*** Opening of EXTRACTED ENTRIES ***
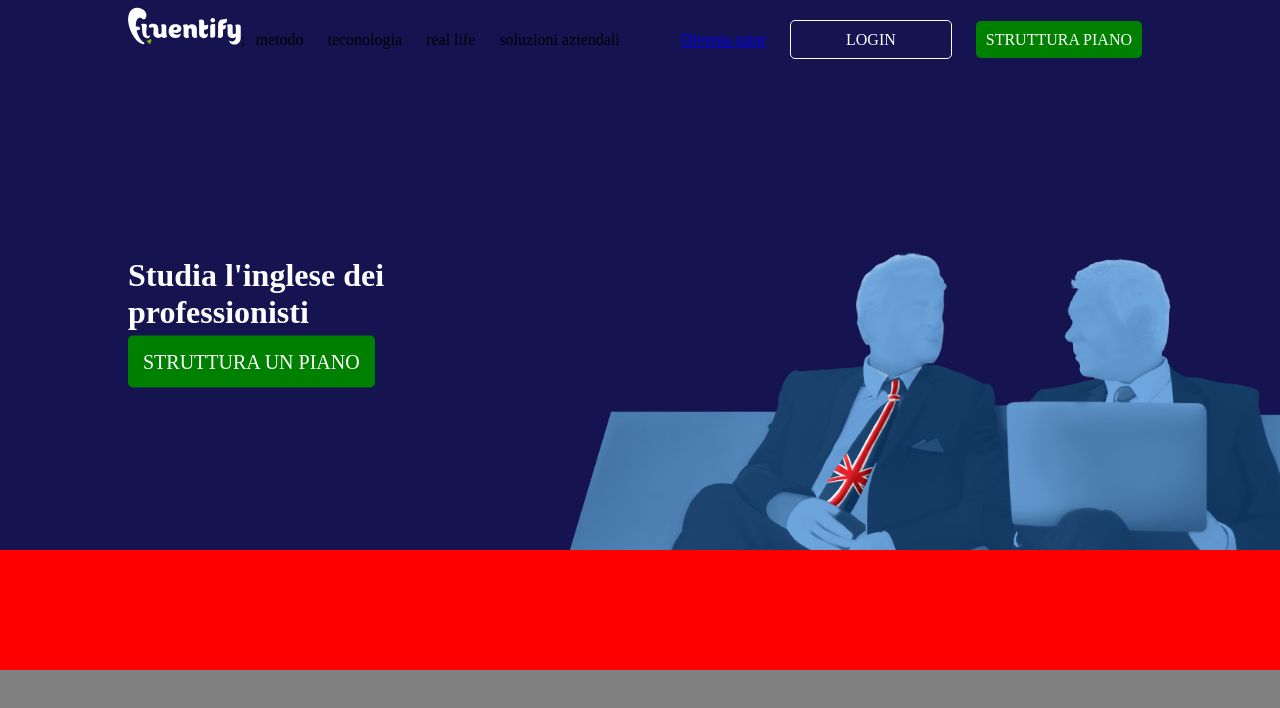
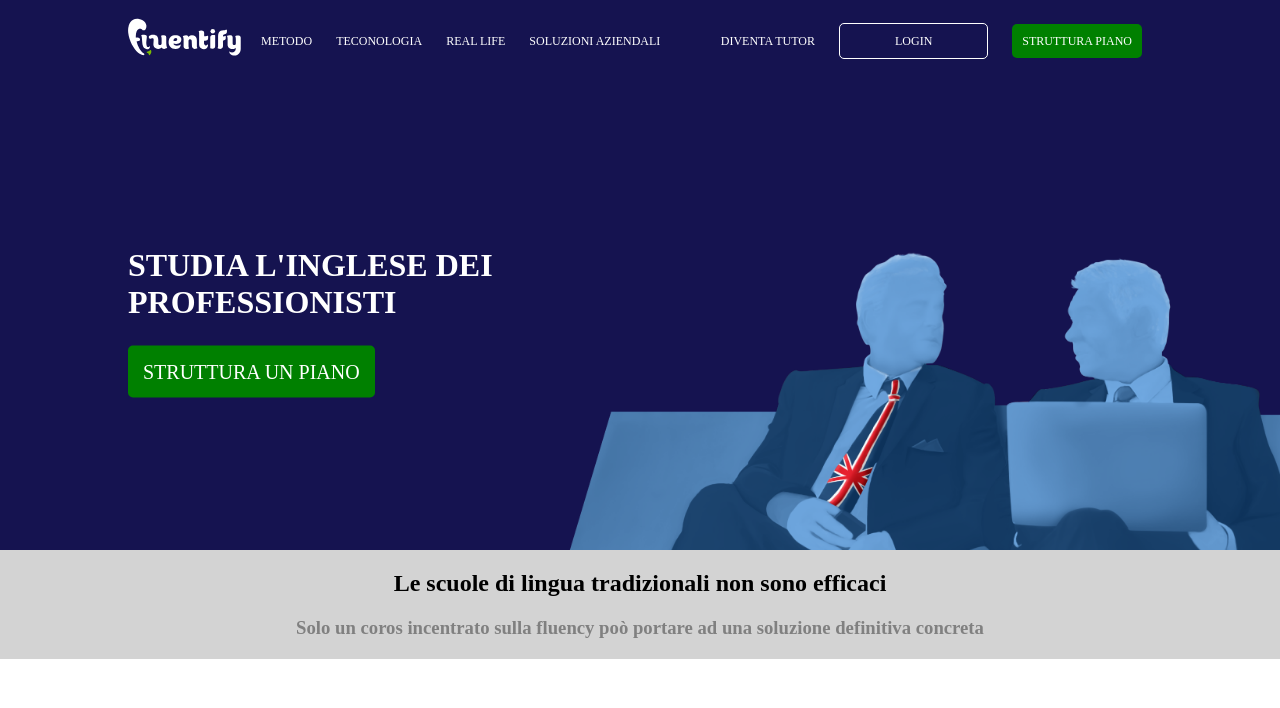
Before and after one commit to 1Graffa/htmlcss-fluentify, a plain HTML site: page index.html in a window 1280 px wide. Drawn offline with Linux system fonts and the light colour scheme.

Commit message:
prima pagina conclusa

```diff
--- a/css/style.css
+++ b/css/style.css
@@ -70,21 +70,30 @@ header{
 .header-logo{
   height: 80px;
 }
+.header-logo img{
+  margin-top: 15%;
+  margin-right: 10px;
+}
 .header-nav-centre{
-  height: 80px;
 }
 .header-nav li{
   display: inline-block;
   padding: 0 10px;
+  color: white;
+  text-transform: uppercase;
+  font-size: 12px;
 }
-.header-nav-right{
-  ;
-  height: 80px;
+.header-nav-right li{
+  color: white;
+  text-align: right;
+}
+.header-nav-right li a{
+  text-decoration: none;
+  color: white;
 }
 .jumbotron{
   height: 470px;
   position: relative;
-
 }
 .jumbo-testo{
   position: absolute;
@@ -95,15 +104,18 @@ header{
   color: white;
 }
 .jumbo-testo h1{
-  margin-bottom: 20px;
+  margin-bottom: 40px;
+  text-transform: uppercase;
 }
 /* main */
-main{
-  /* da cancellare */
-  height: 700px;
-  background-color: grey;
+.language{
+  background-color: lightgrey;
+  text-align: center;
 }
-.language{
-  height: 120px;
-  background-color: red;
+.language h2{
+  padding: 20px;
 }
+.language h3{
+  padding-bottom: 20px;
+  color: grey;
+}
--- a/index.html
+++ b/index.html
@@ -11,7 +11,7 @@
       <div class="container">
         <div class="header-nav clearfix">
           <div class="header-logo float-left">
-            <img src="img/logo.svg" alt="logo">;
+            <img src="img/logo.svg" alt="logo">
           </div>
           <div class="header-nav-centre float-left">
             <nav>
@@ -48,7 +48,10 @@
     <!-- corpo principale -->
     <main>
       <section class="language">
-        <div class="container"></div>
+        <div class="container">
+          <h2>Le scuole di lingua tradizionali non sono efficaci</h2>
+          <h3>Solo un coros incentrato sulla fluency poò portare ad una soluzione definitiva concreta</h3>
+        </div>
       </section>
           <section></section>
           <section></section>
```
*** Close of EXTRACTED ENTRIES ***
* ABOUT THIS TASK:
Some lines above may hold the word "header"; say how many do, giving nothing besides the number.

* RESPONSE TO THE EXERCISE:
12